** Source information follows **

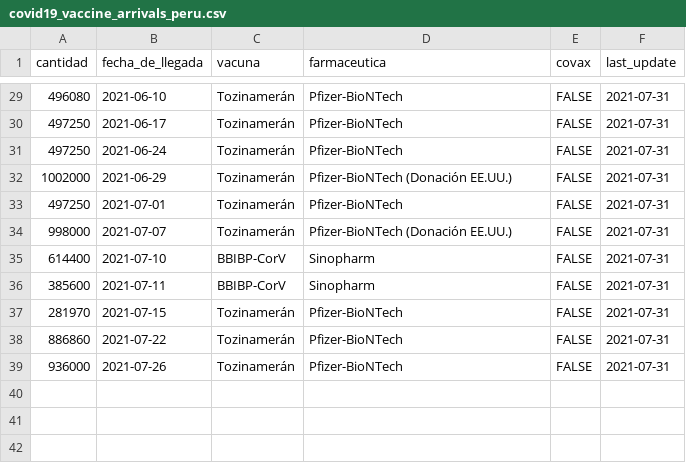
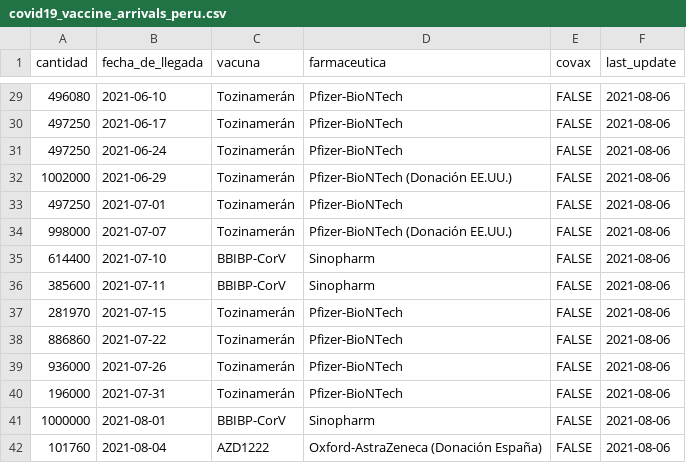
Before and after one commit to jmcastagnetto/covid-19-peru-vacunas, a CSV file: datos/covid19_vaccine_arrivals_peru.csv, drawn as a sheet; only a part is shown, gaps mark what is left out; the diff covers the shown part only.

```diff
--- a/datos/covid19_vaccine_arrivals_peru.csv
+++ b/datos/covid19_vaccine_arrivals_peru.csv
@@ -29,11 +29,14 @@ cantidad,fecha_de_llegada,vacuna,farmaceutica,covax,last_update
-496080,2021-06-10,Tozinamerán,Pfizer-BioNTech,FALSE,2021-07-31
-497250,2021-06-17,Tozinamerán,Pfizer-BioNTech,FALSE,2021-07-31
-497250,2021-06-24,Tozinamerán,Pfizer-BioNTech,FALSE,2021-07-31
-1002000,2021-06-29,Tozinamerán,Pfizer-BioNTech (Donación EE.UU.),FALSE,2021-07-31
-497250,2021-07-01,Tozinamerán,Pfizer-BioNTech,FALSE,2021-07-31
-998000,2021-07-07,Tozinamerán,Pfizer-BioNTech (Donación EE.UU.),FALSE,2021-07-31
-614400,2021-07-10,BBIBP-CorV,Sinopharm,FALSE,2021-07-31
-385600,2021-07-11,BBIBP-CorV,Sinopharm,FALSE,2021-07-31
-281970,2021-07-15,Tozinamerán,Pfizer-BioNTech,FALSE,2021-07-31
-886860,2021-07-22,Tozinamerán,Pfizer-BioNTech,FALSE,2021-07-31
-936000,2021-07-26,Tozinamerán,Pfizer-BioNTech,FALSE,2021-07-31
+496080,2021-06-10,Tozinamerán,Pfizer-BioNTech,FALSE,2021-08-06
+497250,2021-06-17,Tozinamerán,Pfizer-BioNTech,FALSE,2021-08-06
+497250,2021-06-24,Tozinamerán,Pfizer-BioNTech,FALSE,2021-08-06
+1002000,2021-06-29,Tozinamerán,Pfizer-BioNTech (Donación EE.UU.),FALSE,2021-08-06
+497250,2021-07-01,Tozinamerán,Pfizer-BioNTech,FALSE,2021-08-06
+998000,2021-07-07,Tozinamerán,Pfizer-BioNTech (Donación EE.UU.),FALSE,2021-08-06
+614400,2021-07-10,BBIBP-CorV,Sinopharm,FALSE,2021-08-06
+385600,2021-07-11,BBIBP-CorV,Sinopharm,FALSE,2021-08-06
+281970,2021-07-15,Tozinamerán,Pfizer-BioNTech,FALSE,2021-08-06
+886860,2021-07-22,Tozinamerán,Pfizer-BioNTech,FALSE,2021-08-06
+936000,2021-07-26,Tozinamerán,Pfizer-BioNTech,FALSE,2021-08-06
+196000,2021-07-31,Tozinamerán,Pfizer-BioNTech,FALSE,2021-08-06
+1000000,2021-08-01,BBIBP-CorV,Sinopharm,FALSE,2021-08-06
+101760,2021-08-04,AZD1222,Oxford-AstraZeneca (Donación España),FALSE,2021-08-06
```
Also changed, not shown: 27 edited cells elsewhere in this file, 2 other files.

** End of Source information **

What the task asks: Whenever the word "file" occurs in a line above, copy that line.

Output:
Before and after one commit to jmcastagnetto/covid-19-peru-vacunas, a CSV file: datos/covid19_vaccine_arrivals_peru.csv, drawn as a sheet; only a part is shown, gaps mark what is left out; the diff covers the shown part only.
Also changed, not shown: 27 edited cells elsewhere in this file, 2 other files.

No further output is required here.